4 We Feel Calmer And More Content
A groundbreaking study from the University of Alberta showed that happiness levels continue to rise into our forties and beyond, with people reporting being happier in their early forties than they were at age 18.
5 We Become Much More Adventurous
We’re a generation of thrill seekers, whether it’s the buzz of starting a new business on our own or the adrenaline we feel on adventure travel. Worldwide, the travel industry is taking note that women in general – but, more excitingly, women over 40 – are travelling solo more often, and to more demanding destinations than before.

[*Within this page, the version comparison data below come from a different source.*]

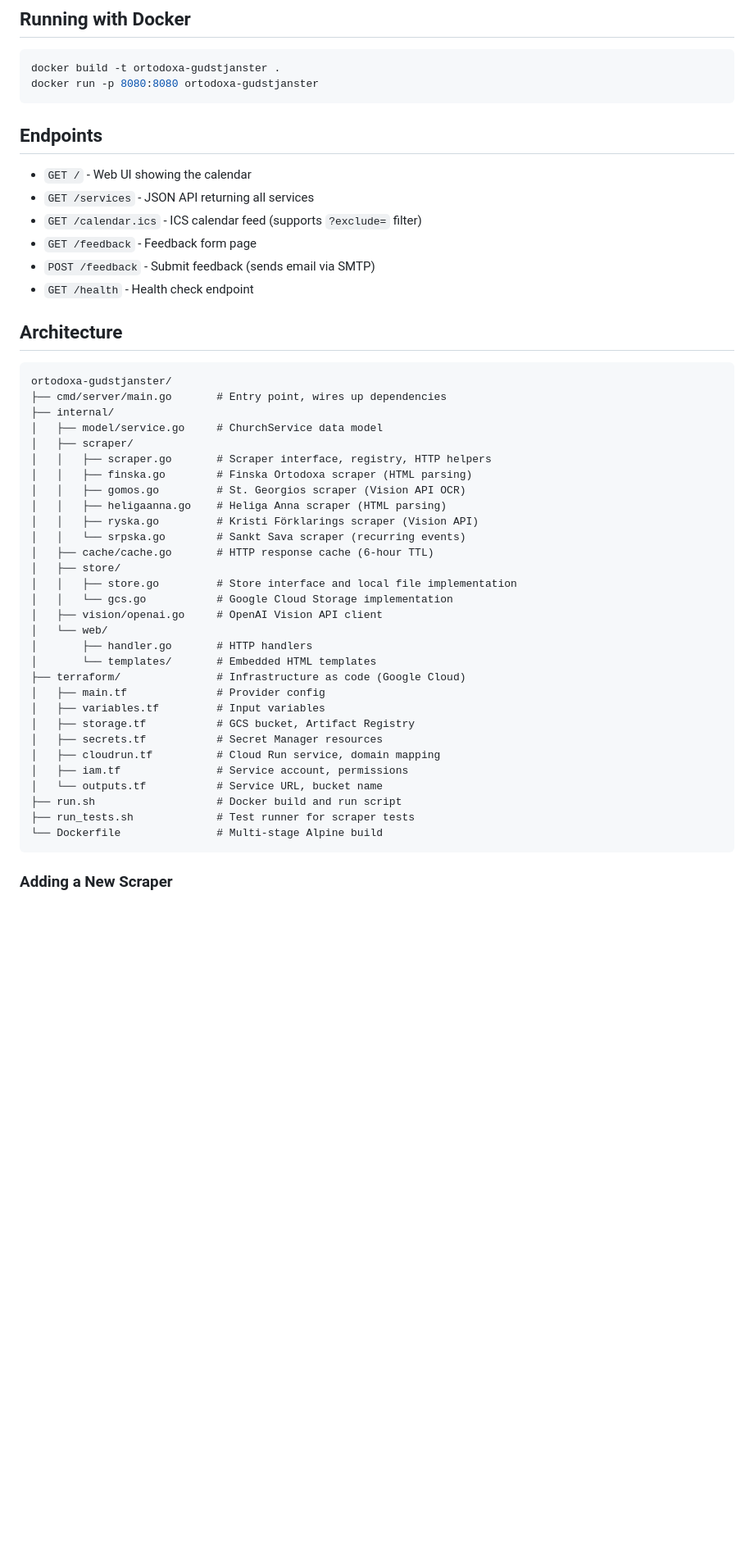
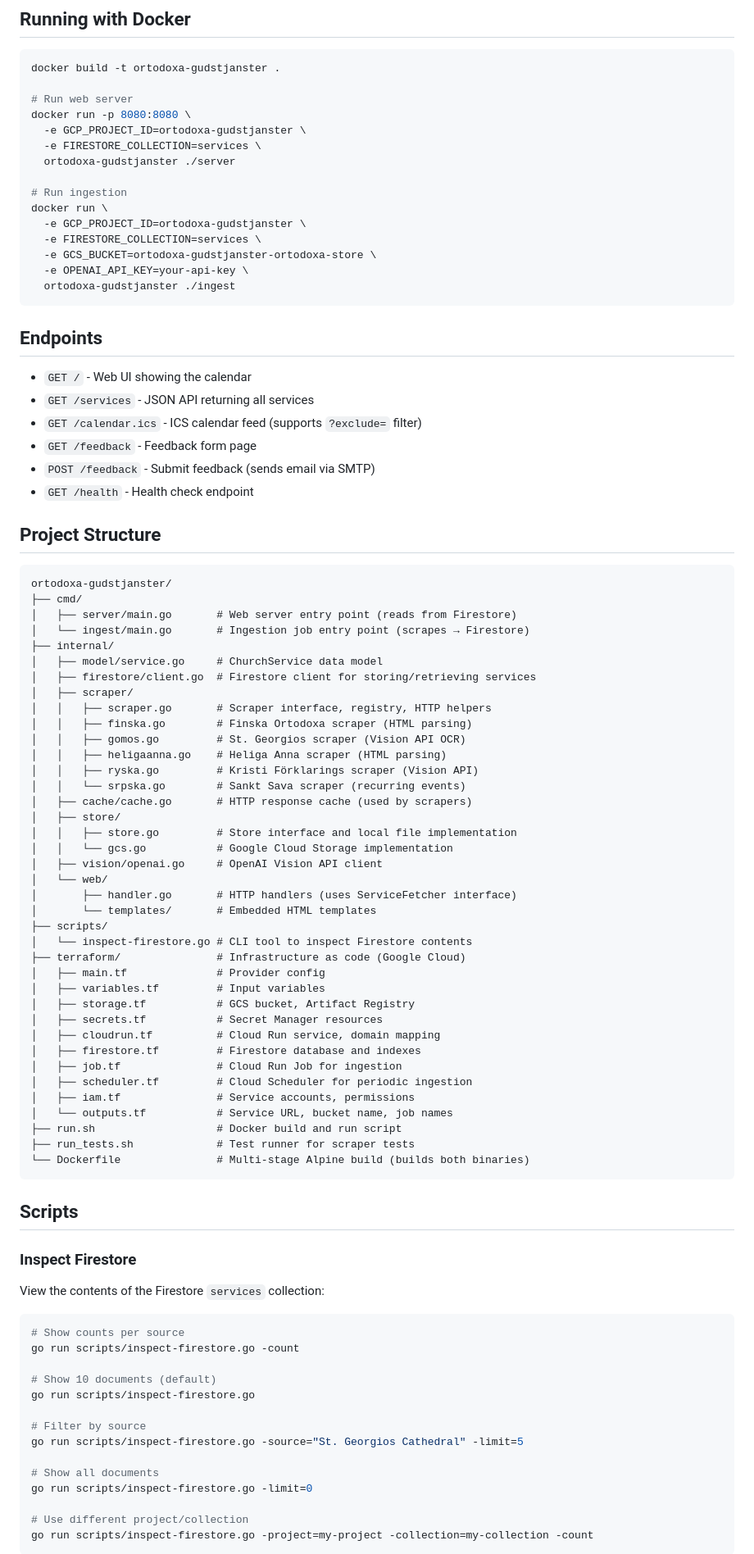
Before and after one commit to Sebelino/ortodoxa-gudstjanster, a Markdown page: CLAUDE.md, the part around one of its changes. Shown at 82% size. Drawn GitHub-style; blank space fills up the shorter version.

Commit message:
docs: Update claude.md

````diff
--- a/CLAUDE.md
+++ b/CLAUDE.md
@@ -38,7 +76,20 @@ Environment variables:
 
 ```bash
 docker build -t ortodoxa-gudstjanster .
-docker run -p 8080:8080 ortodoxa-gudstjanster
+
+# Run web server
+docker run -p 8080:8080 \
+  -e GCP_PROJECT_ID=ortodoxa-gudstjanster \
+  -e FIRESTORE_COLLECTION=services \
+  ortodoxa-gudstjanster ./server
+
+# Run ingestion
+docker run \
+  -e GCP_PROJECT_ID=ortodoxa-gudstjanster \
+  -e FIRESTORE_COLLECTION=services \
+  -e GCS_BUCKET=ortodoxa-gudstjanster-ortodoxa-store \
+  -e OPENAI_API_KEY=your-api-key \
+  ortodoxa-gudstjanster ./ingest
 ```
 
 ## Endpoints
@@ -50,13 +101,16 @@ docker run -p 8080:8080 ortodoxa-gudstjanster
 - `POST /feedback` - Submit feedback (sends email via SMTP)
 - `GET /health` - Health check endpoint
 
-## Architecture
+## Project Structure
 
 ```
 ortodoxa-gudstjanster/
-├── cmd/server/main.go       # Entry point, wires up dependencies
+├── cmd/
+│   ├── server/main.go       # Web server entry point (reads from Firestore)
+│   └── ingest/main.go       # Ingestion job entry point (scrapes → Firestore)
 ├── internal/
 │   ├── model/service.go     # ChurchService data model
+│   ├── firestore/client.go  # Firestore client for storing/retrieving services
 │   ├── scraper/
 │   │   ├── scraper.go       # Scraper interface, registry, HTTP helpers
 │   │   ├── finska.go        # Finska Ortodoxa scraper (HTML parsing)
@@ -64,25 +118,52 @@ ortodoxa-gudstjanster/
 │   │   ├── heligaanna.go    # Heliga Anna scraper (HTML parsing)
 │   │   ├── ryska.go         # Kristi Förklarings scraper (Vision API)
 │   │   └── srpska.go        # Sankt Sava scraper (recurring events)
-│   ├── cache/cache.go       # HTTP response cache (6-hour TTL)
+│   ├── cache/cache.go       # HTTP response cache (used by scrapers)
 │   ├── store/
 │   │   ├── store.go         # Store interface and local file implementation
 │   │   └── gcs.go           # Google Cloud Storage implementation
 │   ├── vision/openai.go     # OpenAI Vision API client
 │   └── web/
-│       ├── handler.go       # HTTP handlers
+│       ├── handler.go       # HTTP handlers (uses ServiceFetcher interface)
 │       └── templates/       # Embedded HTML templates
+├── scripts/
+│   └── inspect-firestore.go # CLI tool to inspect Firestore contents
 ├── terraform/               # Infrastructure as code (Google Cloud)
 │   ├── main.tf              # Provider config
 │   ├── variables.tf         # Input variables
 │   ├── storage.tf           # GCS bucket, Artifact Registry
 │   ├── secrets.tf           # Secret Manager resources
 │   ├── cloudrun.tf          # Cloud Run service, domain mapping
-│   ├── iam.tf               # Service account, permissions
-│   └── outputs.tf           # Service URL, bucket name
+│   ├── firestore.tf         # Firestore database and indexes
+│   ├── job.tf               # Cloud Run Job for ingestion
+│   ├── scheduler.tf         # Cloud Scheduler for periodic ingestion
+│   ├── iam.tf               # Service accounts, permissions
+│   └── outputs.tf           # Service URL, bucket name, job names
 ├── run.sh                   # Docker build and run script
 ├── run_tests.sh             # Test runner for scraper tests
-└── Dockerfile               # Multi-stage Alpine build
+└── Dockerfile               # Multi-stage Alpine build (builds both binaries)
 ```
 
-### Adding a New Scraper
+## Scripts
+
+### Inspect Firestore
+
+View the contents of the Firestore `services` collection:
+
+```bash
+# Show counts per source
+go run scripts/inspect-firestore.go -count
+
+# Show 10 documents (default)
+go run scripts/inspect-firestore.go
+
+# Filter by source
+go run scripts/inspect-firestore.go -source="St. Georgios Cathedral" -limit=5
+
+# Show all documents
+go run scripts/inspect-firestore.go -limit=0
+
+# Use different project/collection
+go run scripts/inspect-firestore.go -project=my-project -collection=my-collection -count
+```
+
````
Also changed, not shown: other parts of CLAUDE.md (+117 -24 lines).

Locally and internationally, the tourism sector is creating more opportunities for women to participate in adventure sports and travel to extreme locales, solo or in groups. Take the Camino de Santiago pilgrimage trails in Spain, for example. The longest trail, which starts in France, can be gruelling, taking over a month to walk and, in 2017, just under half of all pilgrims were women – of the total group, 55% were aged 30 to 60, while 17% were older. Research suggests adventure travellers crave transformative experiences, and are actively motivated by a desire for personal growth and change. Rebecca agrees. “We’re not anticipating retirement; instead, we’re looking forward to our second and third wave,” she says. “Adventure, appetite and ambition are key, and we have the resources to fuel our desires.”
6 Sex Gets Better And More Meaningful
Sex can get buried under a longterm relationship, particularly in the exhausting years of career maintenance and child-rearing, but the good news is that we can come out the other side feeling more powerful and sensual than ever. “Our libido can be just as strong as we get older – think of the divorcees who start dating and reinvigorate their sex lives,” explains sex therapist Emily Power Smith. “We’ve learnt not to aspire to an idealised image of how we should look, so we feel more comfortable in our own skin. We also have a better idea of what turns us on.”
According to Emily, experience and confidence allow us to express our desires to a partner, while the ease factor of longer-term relationships mean we naturally engage in more ‘connected sex’, in which eye-gazing, kissing and cuddling all create closeness. “Habit is a huge factor in a satisfying sex life,” Emily says. “And it’s amazing what going to bed naked will do for your sex life. Ditch the cosy PJs, slip between the sheets without expectation, and see what happens.”
7 We Become Far Less Argumentative
Oh yes, we do! Or at least, we’re better at making our point in a constructive way. “Younger people tend to think of the world in black and white; life shows us that there are often grey areas. We also develop tolerance and compassion,” says Andrew G. Marshall, relationship therapist and author of It’s Not a Midlife Crisis, It’s an Opportunity. In situations when we need to argue our corner, his advice is to report how we feel, rather than acting it out. “Instead of slamming the door, say how you feel and listen to the other person’s response.” Rather than a full-on argument, it’s the start of a constructive conversation.
By Andréa Childs. Additional words by Belinda dos Santos